--- What you should do ---
Return each line of the records below in which the string "figcaption" turns up.

--- Stored data entries ---
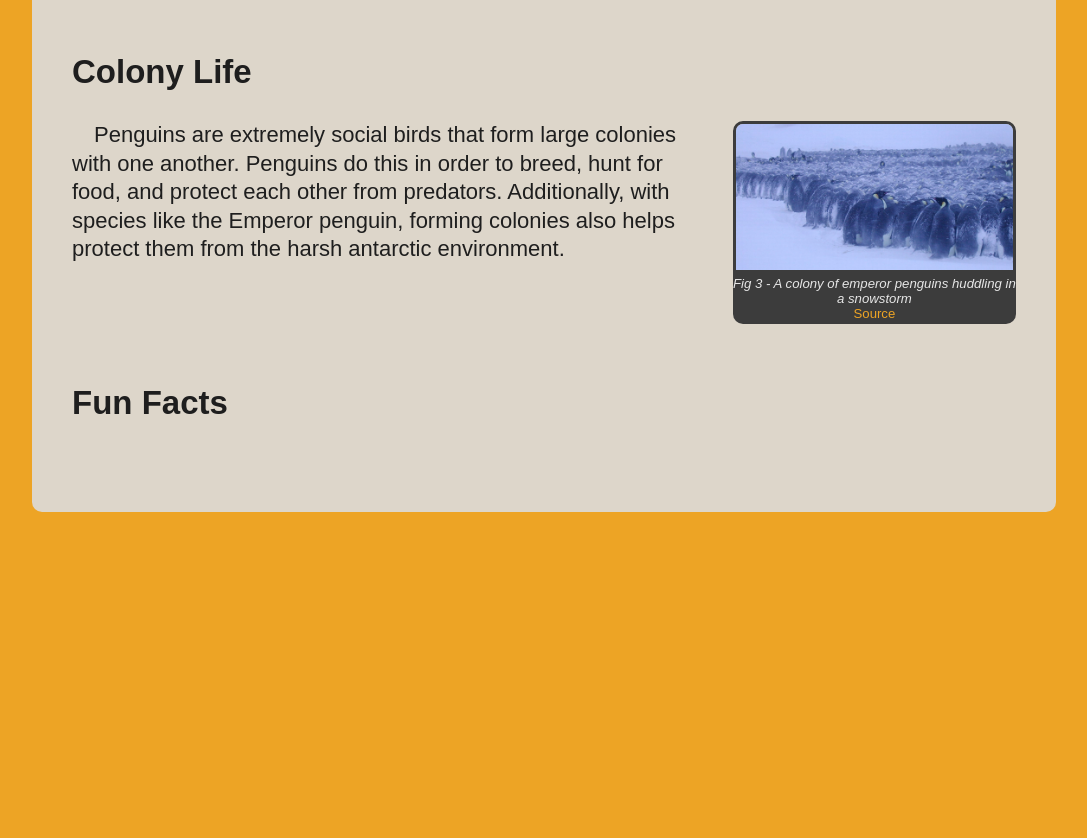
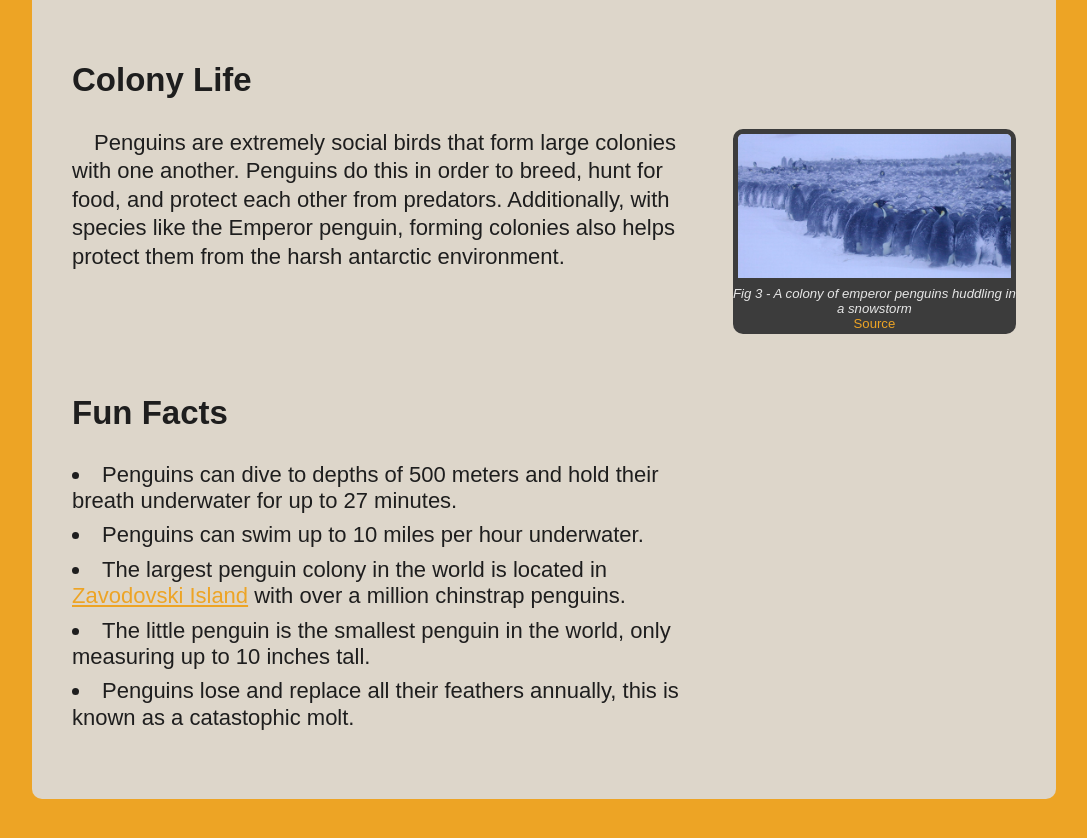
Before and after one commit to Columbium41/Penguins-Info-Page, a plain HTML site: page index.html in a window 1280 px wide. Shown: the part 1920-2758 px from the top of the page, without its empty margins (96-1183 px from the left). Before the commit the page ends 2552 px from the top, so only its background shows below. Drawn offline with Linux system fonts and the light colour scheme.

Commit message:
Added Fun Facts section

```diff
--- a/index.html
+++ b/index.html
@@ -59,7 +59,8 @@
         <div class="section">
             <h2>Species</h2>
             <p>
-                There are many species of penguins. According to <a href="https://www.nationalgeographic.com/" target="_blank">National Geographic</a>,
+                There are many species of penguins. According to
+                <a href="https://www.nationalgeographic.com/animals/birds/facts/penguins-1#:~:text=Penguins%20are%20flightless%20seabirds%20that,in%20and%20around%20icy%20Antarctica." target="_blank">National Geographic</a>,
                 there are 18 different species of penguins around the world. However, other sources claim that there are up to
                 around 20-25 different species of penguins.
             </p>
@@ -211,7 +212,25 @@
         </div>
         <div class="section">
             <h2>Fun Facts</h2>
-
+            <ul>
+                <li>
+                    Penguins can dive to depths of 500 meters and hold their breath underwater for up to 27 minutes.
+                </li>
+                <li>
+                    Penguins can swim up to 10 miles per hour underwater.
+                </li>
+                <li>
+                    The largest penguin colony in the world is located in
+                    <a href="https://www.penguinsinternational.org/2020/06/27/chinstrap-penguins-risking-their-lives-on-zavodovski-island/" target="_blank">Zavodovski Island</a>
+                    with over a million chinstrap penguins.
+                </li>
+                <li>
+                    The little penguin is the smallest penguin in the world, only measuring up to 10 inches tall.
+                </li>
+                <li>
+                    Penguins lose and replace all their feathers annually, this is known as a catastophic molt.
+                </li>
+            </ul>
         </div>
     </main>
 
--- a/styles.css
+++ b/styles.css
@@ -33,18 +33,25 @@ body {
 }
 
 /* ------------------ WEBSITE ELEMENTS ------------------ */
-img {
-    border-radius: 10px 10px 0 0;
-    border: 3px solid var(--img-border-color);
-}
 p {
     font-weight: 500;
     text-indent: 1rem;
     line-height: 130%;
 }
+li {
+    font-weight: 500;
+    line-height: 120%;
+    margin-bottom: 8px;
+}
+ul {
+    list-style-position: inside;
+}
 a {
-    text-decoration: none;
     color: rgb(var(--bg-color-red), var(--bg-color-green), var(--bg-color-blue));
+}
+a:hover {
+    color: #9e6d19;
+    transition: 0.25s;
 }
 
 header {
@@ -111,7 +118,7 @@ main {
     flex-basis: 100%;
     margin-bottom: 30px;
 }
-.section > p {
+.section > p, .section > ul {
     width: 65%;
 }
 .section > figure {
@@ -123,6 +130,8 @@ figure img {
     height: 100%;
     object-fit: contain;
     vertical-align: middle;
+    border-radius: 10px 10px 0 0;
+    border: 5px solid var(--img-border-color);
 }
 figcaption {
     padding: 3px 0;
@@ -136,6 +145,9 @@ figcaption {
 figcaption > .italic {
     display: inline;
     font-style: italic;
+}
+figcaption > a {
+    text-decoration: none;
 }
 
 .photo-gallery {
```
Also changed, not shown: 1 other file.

--- Response to the task ---
 figcaption {
@@ -136,6 +145,9 @@ figcaption {
 figcaption > .italic {
+figcaption > a {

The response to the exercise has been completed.